The April Consumer Guide (gotta change that name since that tone deaf 'critic' at the other paper ripped it off after I had ripped it off fair and square from Robert Christgau years ago. When columnists are having trouble coming up with something they really have no shame or scruples. I know this other columnist who changed his name just to get a column and this other guy who...) WHOA Nellie! Where were we? Ahh, the April Consumer Guide finds your critic up to here with noisy new wave assaults and thoughtfully re-evaluating Barry Manilow. Well, maybe not going that far, but when my favorite tune of the month is done by such middle-aged crooners as James Taylor and J.D. Souther, something is in the air. Maybe nitrous oxide. Let's commence.

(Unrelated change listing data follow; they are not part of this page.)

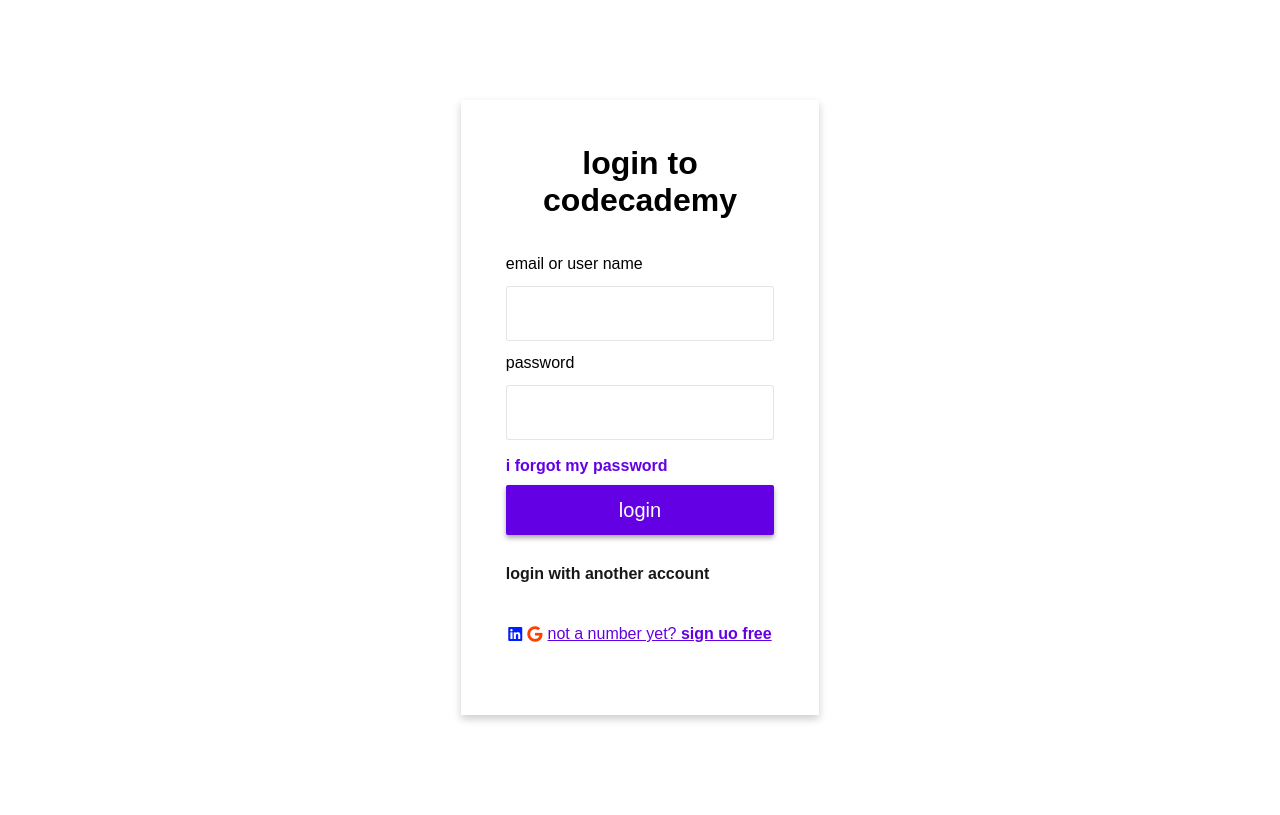
Repository: yadhukrishnanb/HtmlLoginPage.github.io
Page: index.html
These files come from the project's save history. The page is drawn as it stood at one moment and after the next save; the edit follows.
The browser window is 1280 px wide. The pictures show the whole page.

Above is the page before, as saved 2024-02-14 10:49:14.

### index.html
<!DOCTYPE html>
<html lang="en">

<head>
      <meta charset="UTF-8">
      <meta name="viewport" content="width=device-width, initial-scale=1.0">
      <title>Document</title>
      <link rel="stylesheet" href="https://cdnjs.cloudflare.com/ajax/libs/font-awesome/6.5.1/css/all.min.css"
      integrity="sha512-DTOQO9RWCH3ppGqcWaEA1BIZOC6xxalwEsw9c2QQeAIftl+Vegovlnee1c9QX4TctnWMn13TZye+giMm8e2LwA=="
      crossorigin="anonymous" referrerpolicy="no-referrer" />
      <style>
            * {
                  margin: 0;
                  padding: 0;
                  box-sizing: border-box;
            }

            :root {
                  --main-color: #6400e4;
                  --box-shadow: 0px 3px 5px 0px rgba(0, 0, 0, 0.34);
                  --hover-shadow: 0px 4px 4px 0px rgba(3, 3, 3, 0.561);
                  --nav-shadow: 0px 0px 10px 0px rgba(0, 0, 0, 0.100);
                  --light-black: #141c3a;
            }

            body {
                  font-family: "nunito", sans-serif;

            }

            nav {
                  height: 10vh;
                  width: 100%;
                  margin: auto;
                  box-shadow: var(--nav-shadow);
                  display: flex;
                  align-items: center;
            }

            .nav-container {
                  width: 90%;
                  margin: auto;
                  display: flex;
                  align-items: center;
            }

            .logo {
                  width: 10%;
            }

            .links {
                  display: flex;
                  margin: 0 2rem;
            }

            links .link {
                  list-style: none;
                  margin: 0 1.2rem;
                  color: var(--light-black);
            }

            .container {
                  width: 28%;
                  margin: 100px auto;
                  /* border: 2px solid cyan; */
                  padding: 45px;
                  box-shadow:0 4px 8px 0 rgba(0, 0, 0, 0.2)
            }


            form {
                  display: flex;
                  flex-direction: column;
                  margin: 30px 0;
            }

            form label {
                  margin: 6px 0;
            }

            form input[type="text"],
            input[type="password"] {
                  margin: 7px 0;
                  height: 55px;
                  border: 0.5px solid #b8b8b85d;
                  border-radius: 3px;
                  padding: 0 15px;
                  font-size: 20px;
                  font-family: "Nunito", sans-serif;
            }

            form a {
                  margin: 10px 0;
                  text-decoration: none;
                  color: var(--main-color);
                  font-weight: bold;
            }

            form input[type="submit"] {
                  height: 50px;
                  background: var(--main-color);
                  font-size: 20px;
                  font-family: "Nunito", sans-serif;
                  border: none;
                  border-radius: 2px;
                  color: white;
                  box-shadow: var(--box-shadow);
                  cursor: pointer;
                  transition: 0.1s ease;
            }

            form input[type="submit"]:hover {
                  box-shadow: var(--hover-shadow);
                  transform: translateY(-3px);
            }

            .footer h3 {
                  font-size: 16px;
                  opacity: 0.9;

            }

            .footer .images {
                  display: flex;
                  height: 10vh;
                  align-items: center;
                  justify-content: space-around;
                  margin-top: 15px;
            }

            .footer .images img {
                  width: 15%;
                  border: 1px solid #e7e7e7;
                  padding: 15px;
                  border-radius: 3px;
                  transition: 0.3s ease;
            }

            .footer .images img:hover {
                  box-shadow: var(--box-shadow);
                  cursor: pointer;

            }

            .footer a {
                  float: right;
                  color: var(--main-color);
                  margin: 10px 0;
            }

            .header {
                  text-align: center;
            }

            .yadhu {
                  border: solid 2px cyan;
            }
      </style>
</head>

<body>
      <div class="container">
            <div class="header">
                  <h1>login to codecademy</h1>

            </div>
            <form action="">
                  <label for="">email or user name</label>
                  <input type="text" name="" id="">
                  <label for="">password</label>
                  <input type="password" name="" id="">
                  <a href="#">i forgot my password</a>
                  <input type="submit" value="login">

            </form>
            <div class="footer">
                  <h3>login with another account</h3>
                  <div class="images">
                        <i class="fa-brands fa-linkedin" style="color: #011ffe;"></i>
                        <i class="fa-brands fa-google" style="color: #ff4000;"></i>
                        <a href="#">not a number yet? <strong>sign uo free</strong></a>

                  </div>
            </div>
      </div>
</body>

</html>

After the next save:
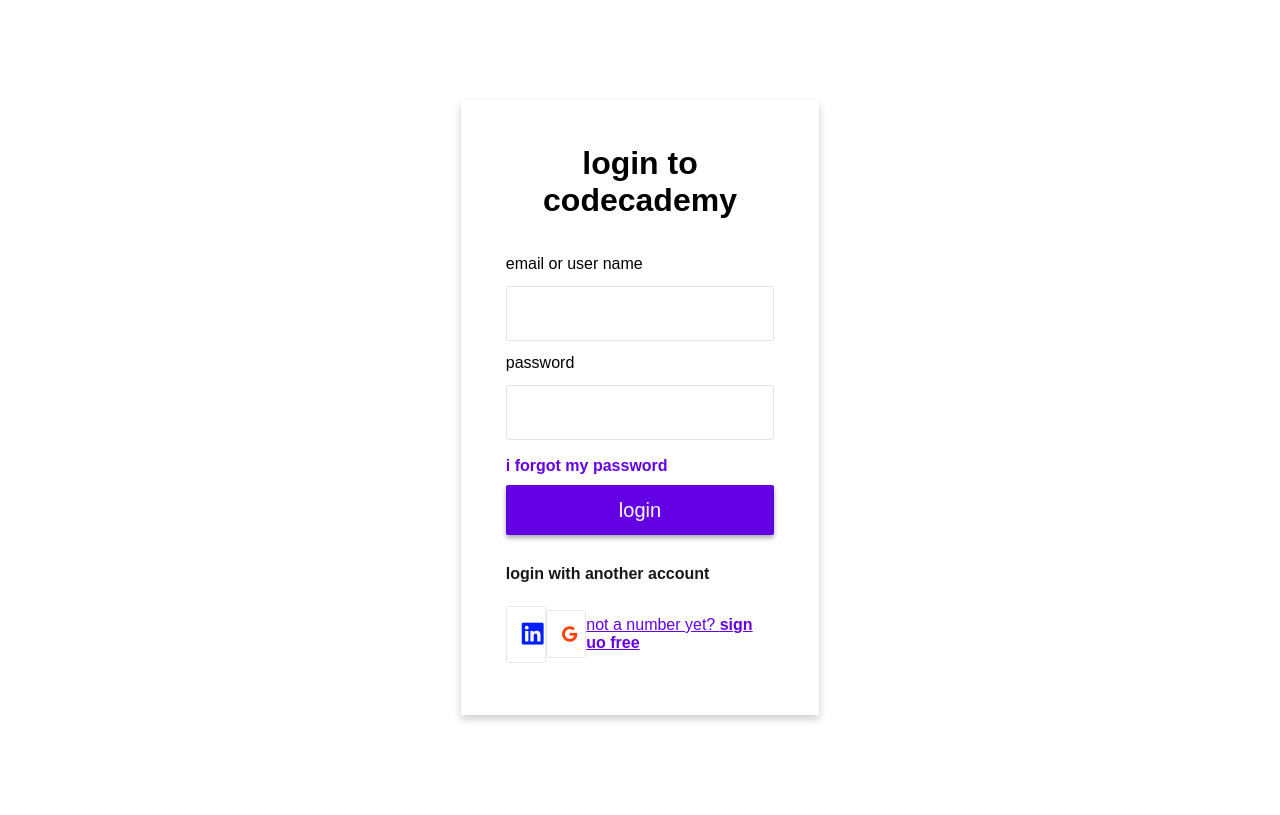
Saved 54 s later.
--- a/index.html
+++ b/index.html
@@ -128,7 +128,7 @@
                   margin-top: 15px;
             }
 
-            .footer .images img {
+            .footer .images i{
                   width: 15%;
                   border: 1px solid #e7e7e7;
                   padding: 15px;
@@ -136,7 +136,7 @@
                   transition: 0.3s ease;
             }
 
-            .footer .images img:hover {
+            .footer .images i:hover {
                   box-shadow: var(--box-shadow);
                   cursor: pointer;
 
@@ -176,7 +176,7 @@
             <div class="footer">
                   <h3>login with another account</h3>
                   <div class="images">
-                        <i class="fa-brands fa-linkedin" style="color: #011ffe;"></i>
+                        <i class="fa-brands fa-linkedin" style="color: #011ffe; font-size: 25px;"></i>
                         <i class="fa-brands fa-google" style="color: #ff4000;"></i>
                         <a href="#">not a number yet? <strong>sign uo free</strong></a>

• Grace & Danger - John Martyn (Antilles) - One of pop's true originals is the British-bred Martyn, who began his career as something of a ballad-oriented folkie, but by incorporating a spatial jazz into his free-form compositions, settled on a style totally unique to these ears. Martyn has a soft, soaring voice that he balances like a juggler atop these airy melodies, which feature slight traces of reggae (and one out-and-out reggae in his revamped version of the Slickers' Johnny Too Bad) and other Caribbean influences. This is just the thing for those winding down evenings laced with brandy and warm thoughts. (A)
• Face Value - Phil Collins (Atlantic) - The erstwhile Genesis/ Brand X drummer-vocalist turns in his first solo effort, and it's surprisingly poppy and tuneful considering the leadenness of his band's output. That's apparent most in his reworking of Behind The Lines from the last Genesis LP, done here in a breezy jazz arrangement. A brace of R&B songs, I Missed Again and Thunder And Lightning, are done up brown with some help from the Earth Wind and Fire horn section, and his number one English single of In The Air Tonight sounds positively striking coming out of the car radio, especially when the drums kick in. (B)
A nice combination side by side in this column.
This American review was published in The Journal Herald (Dayton, Ohio), Saturday 11 April 1981.